blankets. The fever has destroyed all busi
ness , and there will bo great distress. Don't
ullow unacclitmitcd persons to eonm. Me-
Clenny is well tn hand. Two cases and ono
death there since yesterday. About thirty
sick are on hand. "
NKW YOHK , Sept. 15. Manager Frahman
of the Lyceum theater wrote to Mayor Hewitt
to-day that on Wednesday afternoon ho
would give n performance in aid of the yel
low fever sufferers. Several other managers
have made similar announcements.
The St. tlosonli Pair.
ST. JOSEPH , Mo. , Sept. 15. [ Special Tclo-
gram to Tun BEE. ] To-day the most suc
cessful fair In the history of the St. Joseph
association closed , with n line attendance.
The weather has been delightful during the
entire week , and Uio track In flno condition.
The second Monday tn September , 18S9 , has
been decided upon ns the date for the next
fair , The lease on the grounds expires with
the close of tin ) present fair , and it has not
yet been decided whore the next will be hold ,
A Sninoan Revolt.
LONDON , Sept. 15. A dispatch from Auck
land says that advices from Samoa report
that the natlvcs'havo rebelled on account of
the excessive taxation imposed upon them by
the Germans. A Gorman official with a force
of Samoans had an encounter with the rebels
and seven of his force were killed , the reb
els losing but three men.
Cutting ilittes to Ht. Ijouls.
ST. Louis , Sept , 15. The passenger rate
war Inaugurated by the Bee Line , making a
rate of three-quarters of a cent per mile to
the St. Louis exposition , has hoen met by the
Vandalla , making n half cent per mlle rate.
It promises to assume considerable magni
tude , and it is thought that all St. Louis will
become Involved.
Republican Primaries tit Dendwood.
DEADWOOD , Dak. , Sept. 15. [ Special Telegram -
gram to TUB HUB. ] The republican primaries
held hero to-day nominated the following
delegates to Spcarflsh : O. D. Fargo , D. A.
McPhofson , John Gllckoff , Gcorgo Avers , J.
Goldberg , L. Reuben , William Lardner , and
D. Corspn.
Switchmen Want 'Moro Pay.

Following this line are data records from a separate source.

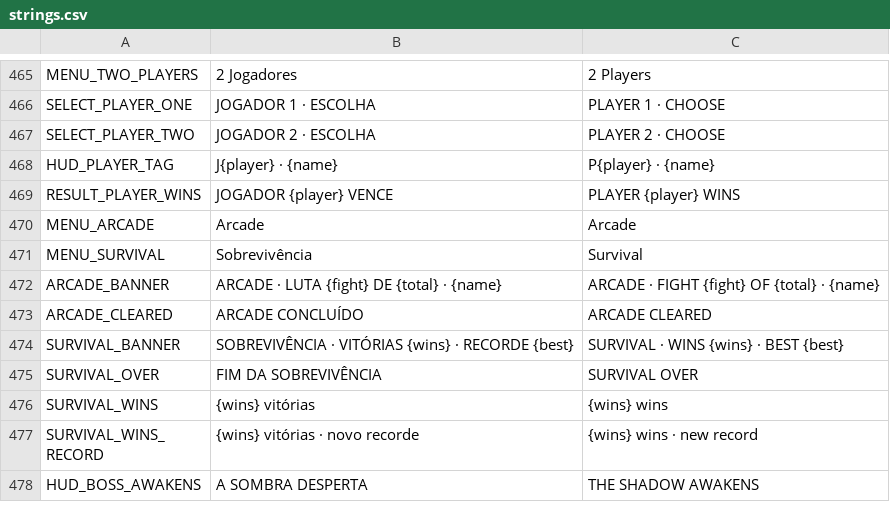
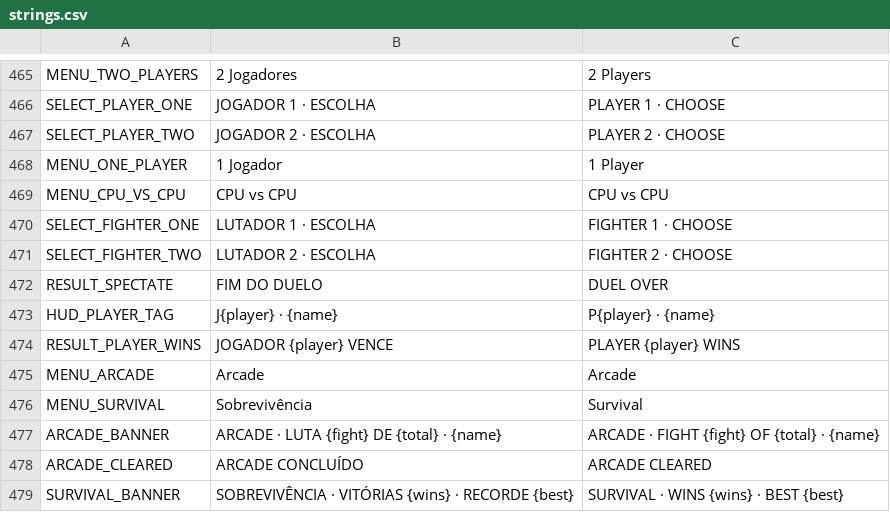
Before and after one commit to nicolasgrotto/duel-of-fates, a CSV file: localization/strings.csv, drawn as a sheet; only a part is shown, gaps mark what is left out; the shorter side is filled out with more unchanged rows; the diff names each change by its address in the sheet, - before the commit and + after, or states it on an @@ line.

Commit message:
feat(menu): group duel modes and add CPU vs CPU

```diff
--- a/localization/strings.csv
+++ b/localization/strings.csv
+row 468: MENU_ONE_PLAYER | 1 Jogador | 1 Player
+row 469: MENU_CPU_VS_CPU | CPU vs CPU | CPU vs CPU
+row 470: SELECT_FIGHTER_ONE | LUTADOR 1 · ESCOLHA | FIGHTER 1 · CHOOSE
+row 471: SELECT_FIGHTER_TWO | LUTADOR 2 · ESCOLHA | FIGHTER 2 · CHOOSE
+row 472: RESULT_SPECTATE | FIM DO DUELO | DUEL OVER
```
Also changed, not shown: 5 other files.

MiNNKArous , Sept. 15. The local switch
men will demand a 10 per cent advance over
their present wages , which will place wages
cm the same scale us those on the Chicago ,
St. Louis and Kansas City railroads , If the
demand is refuted a general strike Is ct-
pccteJ.
A MIC CAMPAIGN
Waged By the Gorman Army In
the Vicinity of Munohborg.
THE KAISER VERY ENTHUSIASTIC.
But the Matter Ceases to Exolto
the Interest of the Public.
THE STROSSMAYER INCIDENT.
View of the Affair Taken at the
Gorman Capital.
NO SYMPATHY FOR THE BISHOP
Emperor Francis Joseph's Course
Very Generally Commended
A Wholesale Kxpulslou of
Socialists expected.
From Merlin.
| CY > j > | / rfuiti8bSfjjIfcw ? / Voi fc Asuiclat&l
HEHMN , Sept. 15. Invested with as much
of pomp and circumstance of war as can bo
associated with an experiment , the mimic
campaign around Munchberg proceeds
vigorously. The kaiser's enthusiasm has in
fected the officers and men. All reports
concur as to the admirable behavior of the
troops , the display of masterly tactics by the
cnerals , and the splendor of the campaign
us a spectacle. The public is surfeited with
these accounts , and the kaiser's playing at
war has ceased to interest the people , yet the
whole nation is gratified to see that his un
tiring physical energies arc equal to his
zeal. Any doubt arising from un
friendly rumors regarding the emperor's
icalth 1ms bsen dispelled by his severe
bodily exertion from early morning until
light , and by tho'keen mental activity dis-
ilaycd by him. Ho is everywhere on the
field at critical moments , and attends to the
minutest details. The battle cndoJ , he
groups his ofllcers around him and gives a
critique on the day's maneuvers , leaving
rinco Albert , the chief umpire of the ma
neuvers , to give nominal assent. Distin
guished amongst the foreign visitors are the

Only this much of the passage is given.